Now, maybe at the end of the day, everyone agrees that this is worth it. After all, it’s only 1%, and in exchange, the best of the best can get as much money as the owners can throw at them, and the best teams have a better chance of staying together longer. For some guys, like Drew Doughty, it’s a worthwhile sacrifice today, because it means he has a good shot at one of these deals tomorrow, but I wonder how the average NHLer would feel, if he realized that those ten contracts alone could move the escrow needle as much as they do. Would he still have wanted the Kovalchuk deal to stand as it was, without amending the CBA for future cases?

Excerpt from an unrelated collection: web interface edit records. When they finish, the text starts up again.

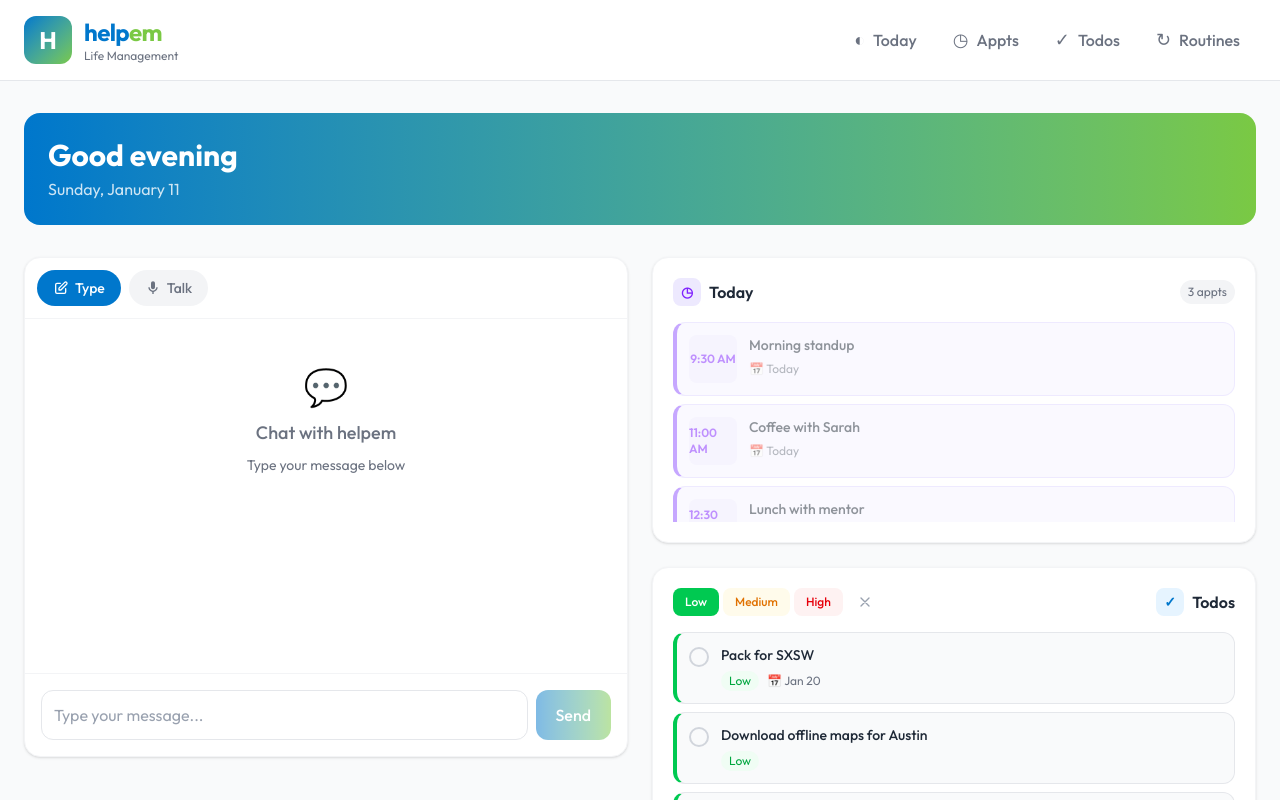
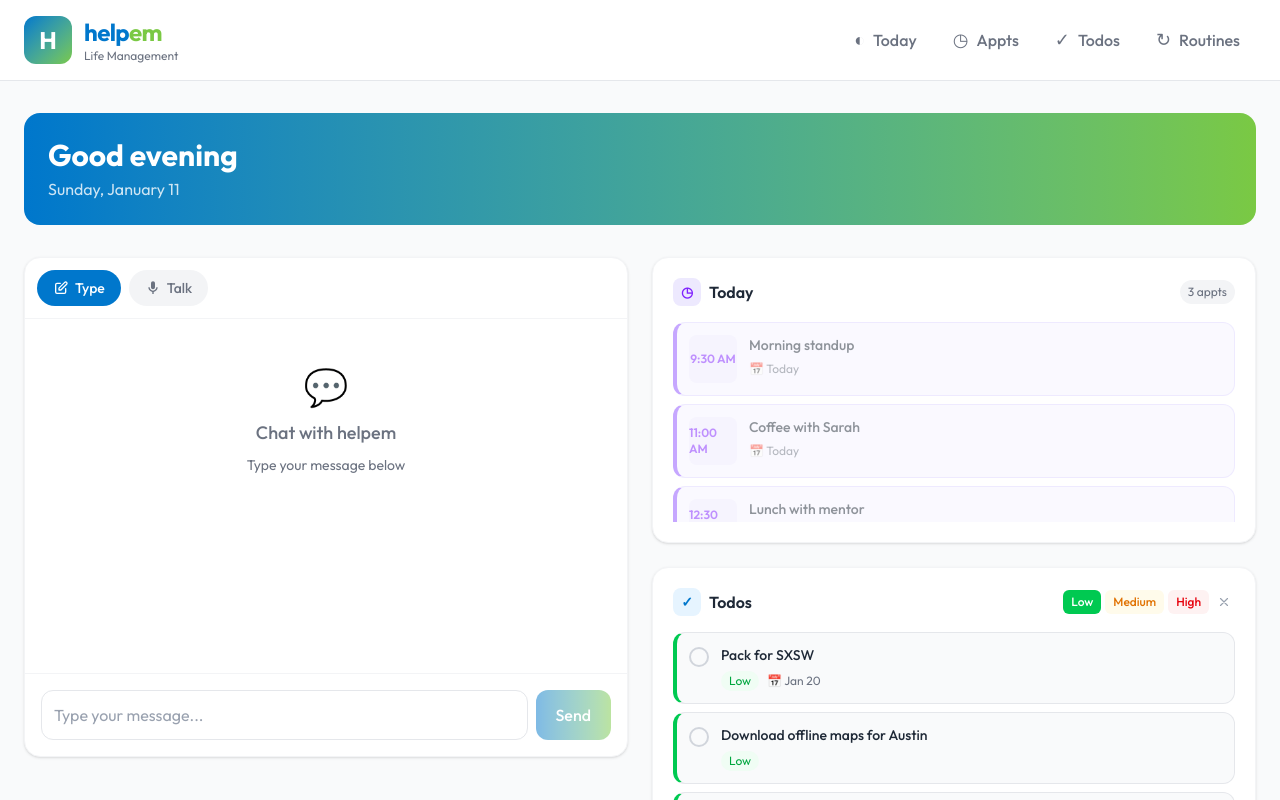
Before and after one commit to bsimkins11-personal/helpem_poc, a Next.js app: page / in a window 1280 px wide. Both pictures are taken after a click on the button "Low". Shown: the top 800 px of the page. Built offline with nearby package versions, Linux system fonts and the light colour scheme.

Commit message:
Move Todos title to left, filters to right side of header

```diff
--- a/src/app/page.tsx
+++ b/src/app/page.tsx
@@ -103,14 +103,19 @@ export default function TodayPage() {
 
           {/* Todos */}
           <div className="bg-white rounded-xl md:rounded-2xl p-4 md:p-5 shadow-sm border border-gray-100">
-            {/* Priority Filter Tabs - Top Bar */}
+            {/* Header */}
             <div className="flex items-center justify-between mb-3 md:mb-4">
+              <h2 className="font-semibold flex items-center gap-2 text-brandText text-sm md:text-base">
+                <span className="w-6 h-6 md:w-7 md:h-7 rounded-lg bg-brandBlueLight flex items-center justify-center text-brandBlue text-xs md:text-sm">✓</span>
+                Todos
+              </h2>
+              {/* Priority Filter Tabs */}
               <div className="flex items-center gap-1">
                 {PRIORITY_TABS.map((p) => (
                   <button
                     key={p.key}
                     onClick={() => setPriorityFilter(priorityFilter === p.key ? 'all' : p.key)}
-                    className={`px-3 py-1.5 rounded-lg text-xs font-medium transition-all
+                    className={`px-2 py-1 rounded-md text-xs font-medium transition-all
                       ${priorityFilter === p.key
                         ? `${p.color} ${p.activeText}`
                         : `${p.inactiveBg} ${p.inactiveText} hover:opacity-80`
@@ -122,19 +127,15 @@ export default function TodayPage() {
                 {priorityFilter !== 'all' && (
                   <button
                     onClick={() => setPriorityFilter('all')}
-                    className="ml-1 p-1.5 rounded-full text-gray-400 hover:text-gray-600 hover:bg-gray-100 transition-all"
+                    className="p-1 rounded-full text-gray-400 hover:text-gray-600 hover:bg-gray-100 transition-all"
                     title="Clear filter"
                   >
-                    <svg className="w-4 h-4" fill="none" stroke="currentColor" viewBox="0 0 24 24">
+                    <svg className="w-3.5 h-3.5" fill="none" stroke="currentColor" viewBox="0 0 24 24">
                       <path strokeLinecap="round" strokeLinejoin="round" strokeWidth={2} d="M6 18L18 6M6 6l12 12" />
                     </svg>
                   </button>
                 )}
               </div>
-              <h2 className="font-semibold flex items-center gap-2 text-brandText text-sm md:text-base">
-                <span className="w-6 h-6 md:w-7 md:h-7 rounded-lg bg-brandBlueLight flex items-center justify-center text-brandBlue text-xs md:text-sm">✓</span>
-                Todos
-              </h2>
             </div>
 
             <div className="space-y-2 max-h-[150px] md:max-h-[200px] overflow-y-auto">
```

I also wonder ifthe “Kovalchuk Rule” be enough to deter these crazy long-term deals, or at least tamp down their effects on escrow. We won’t know, really,for at least a couple of years, but if I’m Joe NHLer, I’m secretly hoping so, because while those changes may look like a capitulation by the PA, theycouldultimately prove tobe a small victory for the majority of its members.
**Â Â Â Â Â Â Â Â Â *
1 Let me get on my nerd soapbox for a second: Star Trek II: The Wrath of Khan is one of the best science-fiction movies ever, and I will brook no opposition on this. The themes of revenge, redemption, and sacrifice are timeless, and the way they are executed in this film helped pull Star Trek above its usual place as camp theatre and special effects extravaganza, by telling a more universal story. It also transformed Khan from just another scenery-chewing Monster of the Week into one of the genre’s most memorable villains, and gave Kirk some much-needed human failings, to complement the damn-the-rules-I’m-always-right space cowboy of the â€˜60s. The space battles, by dispensing with a lot of the future tech in favour of more traditional naval-style combat, had more punch and more tension than anything else in the franchise’s history, culminating in a heroic sacrifice that you’d have to be a robot not to be moved by. The only flaw, in my mind, is that they made a Star Trek III. And that it was terrible.